-- EXERCISE --
Although the records contain pictures, the copy must not; reproduce everything else in them exactly.

DATA RECORDS: Begin

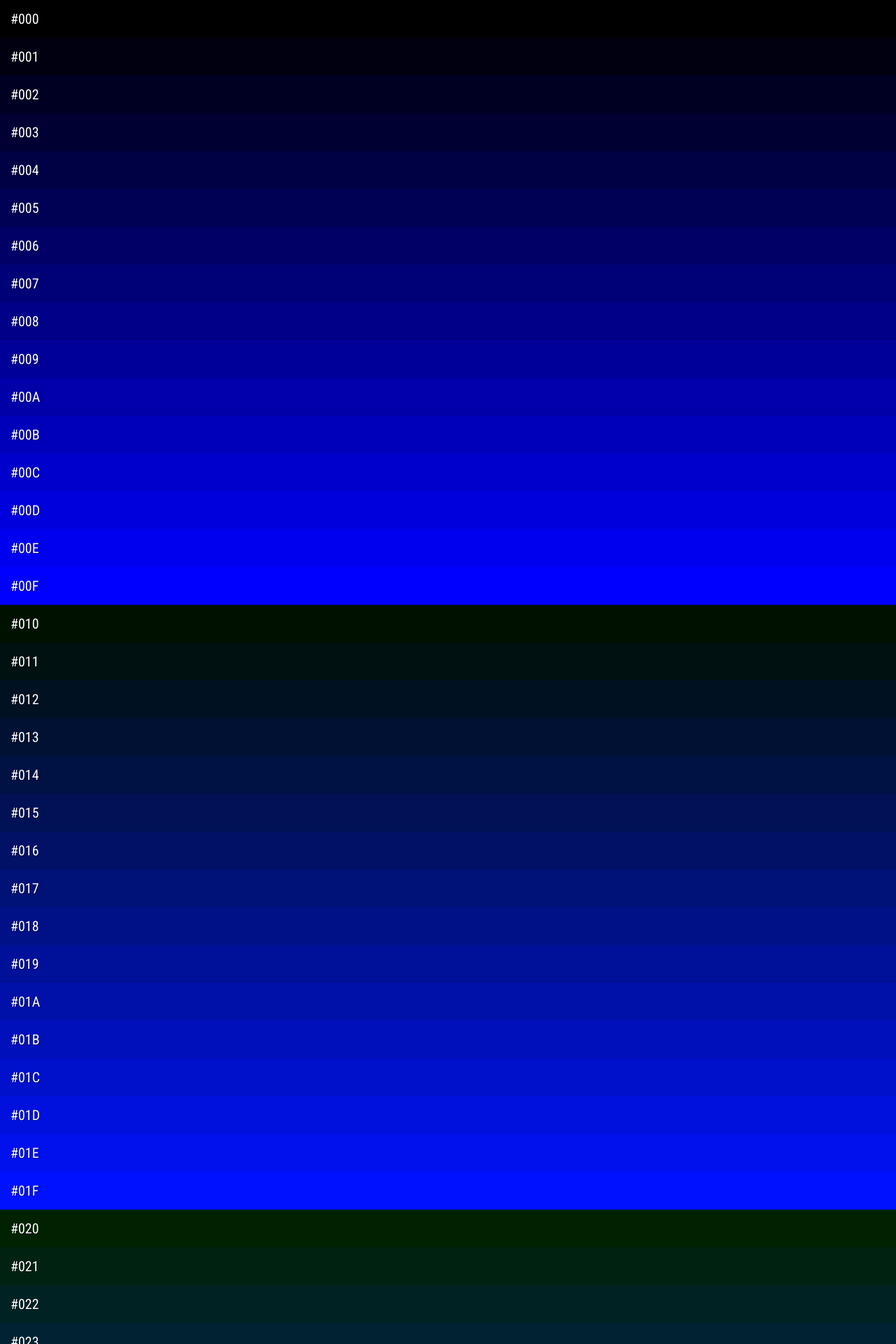
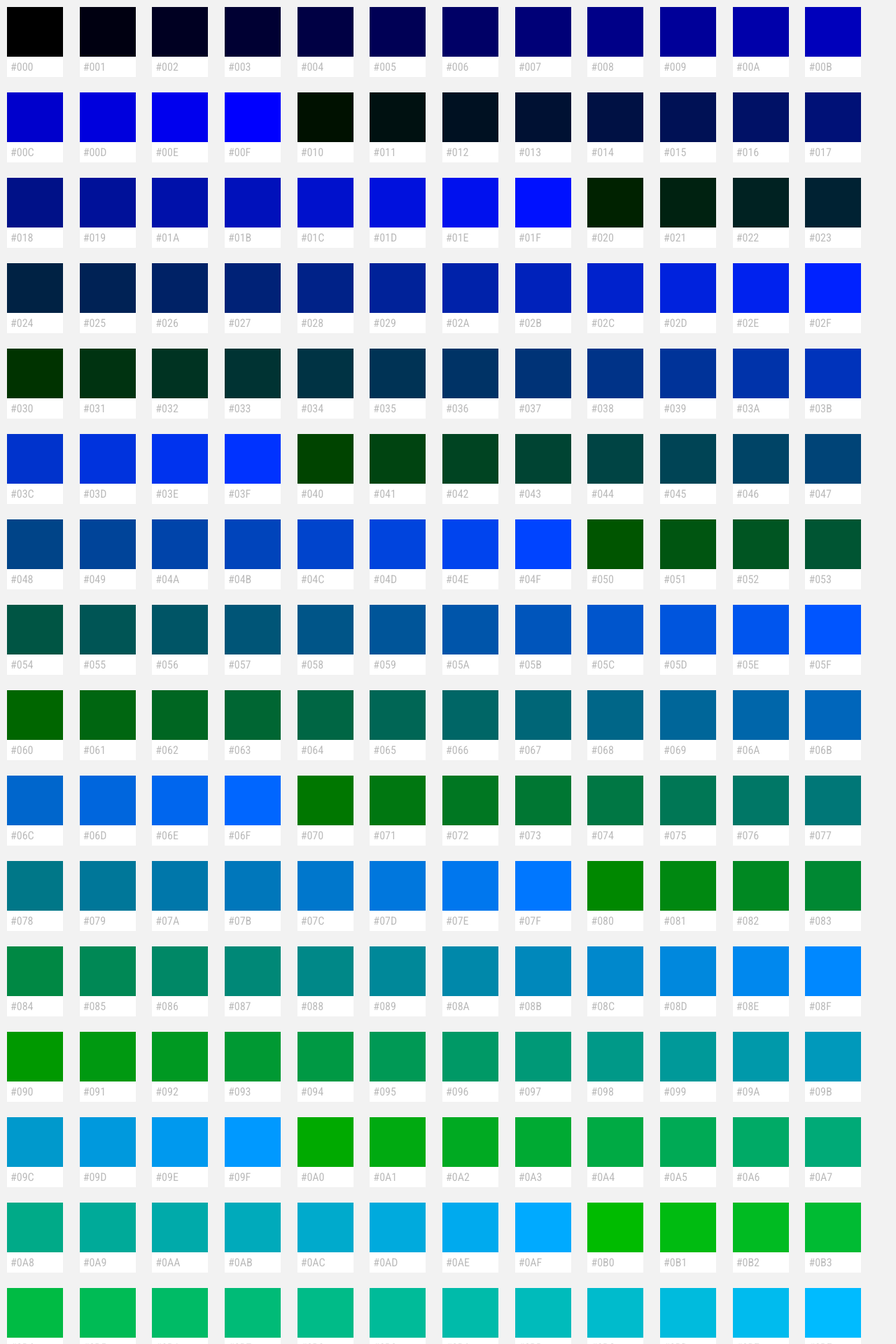
Before and after one commit to mvaneijgen/simple-colours, a Jekyll site: the page built from index.html, in a window 1280 px wide. Shown: the top 1920 px of the page at 70% size. Built offline with Jekyll 4.4.1, drawn with Linux system fonts in a browser that asks for light colours; nearby versions of some CDN libraries; library files that are not in the unit come from our copies.

Commit message:
Pantone version

```diff
--- a/css/main.css
+++ b/css/main.css
@@ -1,9 +1,24 @@
 @charset "UTF-8";
 /* Global Resets
 ———————————————————————————————————— */
+* {
+  box-sizing: border-box !important;
+}
+
+::selection {
+  background: #ffb7b7;
+  /* WebKit/Blink Browsers */
+}
+
+::-moz-selection {
+  background: #ffb7b7;
+  /* Gecko Browsers */
+}
+
 body {
   margin: 0;
   font-family: 'Roboto Condensed', sans-serif;
+  background: #f2f2f2;
 }
 
 ul {
@@ -13,10 +28,20 @@ ul {
 }
 
 li {
-  padding: 15px;
-  color: #fff;
-  font-size: 20px;
-  text-shadow: 1px 1px rgba(0, 0, 0, 0.4);
+  width: 80px;
+  height: 80px;
+  display: inline-block;
+  margin: 10px 10px 28px;
+  position: relative;
+}
+
+span {
+  position: absolute;
+  bottom: -20px;
+  background: #fff;
+  width: 100%;
+  padding: 5px;
+  color: #bbb;
 }
 
 /*--------------
--- a/index.html
+++ b/index.html
@@ -5,6 +5,6 @@ description:
 ---
 <ul>
 {% for colour in site.data.colours %}
-  <li class="" style="background: #{{ colour.hex }};">#{{ colour.hex }}</li>
+  <li class="" style="background: #{{ colour.hex }};"><span>#{{ colour.hex }}</span></li>
 {% endfor %}
 </ul>
```
Also changed, not shown: _sass/_resets.scss (+23 -6 lines), 4 other files.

DATA RECORDS: End

-- RESPONSE AREA --
Before and after one commit to mvaneijgen/simple-colours, a Jekyll site: the page built from index.html, in a window 1280 px wide. Shown: the top 1920 px of the page at 70% size. Built offline with Jekyll 4.4.1, drawn with Linux system fonts in a browser that asks for light colours; nearby versions of some CDN libraries; library files that are not in the unit come from our copies.

Commit message:
Pantone version

```diff
--- a/css/main.css
+++ b/css/main.css
@@ -1,9 +1,24 @@
 @charset "UTF-8";
 /* Global Resets
 ———————————————————————————————————— */
+* {
+  box-sizing: border-box !important;
+}
+
+::selection {
+  background: #ffb7b7;
+  /* WebKit/Blink Browsers */
+}
+
+::-moz-selection {
+  background: #ffb7b7;
+  /* Gecko Browsers */
+}
+
 body {
   margin: 0;
   font-family: 'Roboto Condensed', sans-serif;
+  background: #f2f2f2;
 }
 
 ul {
@@ -13,10 +28,20 @@ ul {
 }
 
 li {
-  padding: 15px;
-  color: #fff;
-  font-size: 20px;
-  text-shadow: 1px 1px rgba(0, 0, 0, 0.4);
+  width: 80px;
+  height: 80px;
+  display: inline-block;
+  margin: 10px 10px 28px;
+  position: relative;
+}
+
+span {
+  position: absolute;
+  bottom: -20px;
+  background: #fff;
+  width: 100%;
+  padding: 5px;
+  color: #bbb;
 }
 
 /*--------------
--- a/index.html
+++ b/index.html
@@ -5,6 +5,6 @@ description:
 ---
 <ul>
 {% for colour in site.data.colours %}
-  <li class="" style="background: #{{ colour.hex }};">#{{ colour.hex }}</li>
+  <li class="" style="background: #{{ colour.hex }};"><span>#{{ colour.hex }}</span></li>
 {% endfor %}
 </ul>
```
Also changed, not shown: _sass/_resets.scss (+23 -6 lines), 4 other files.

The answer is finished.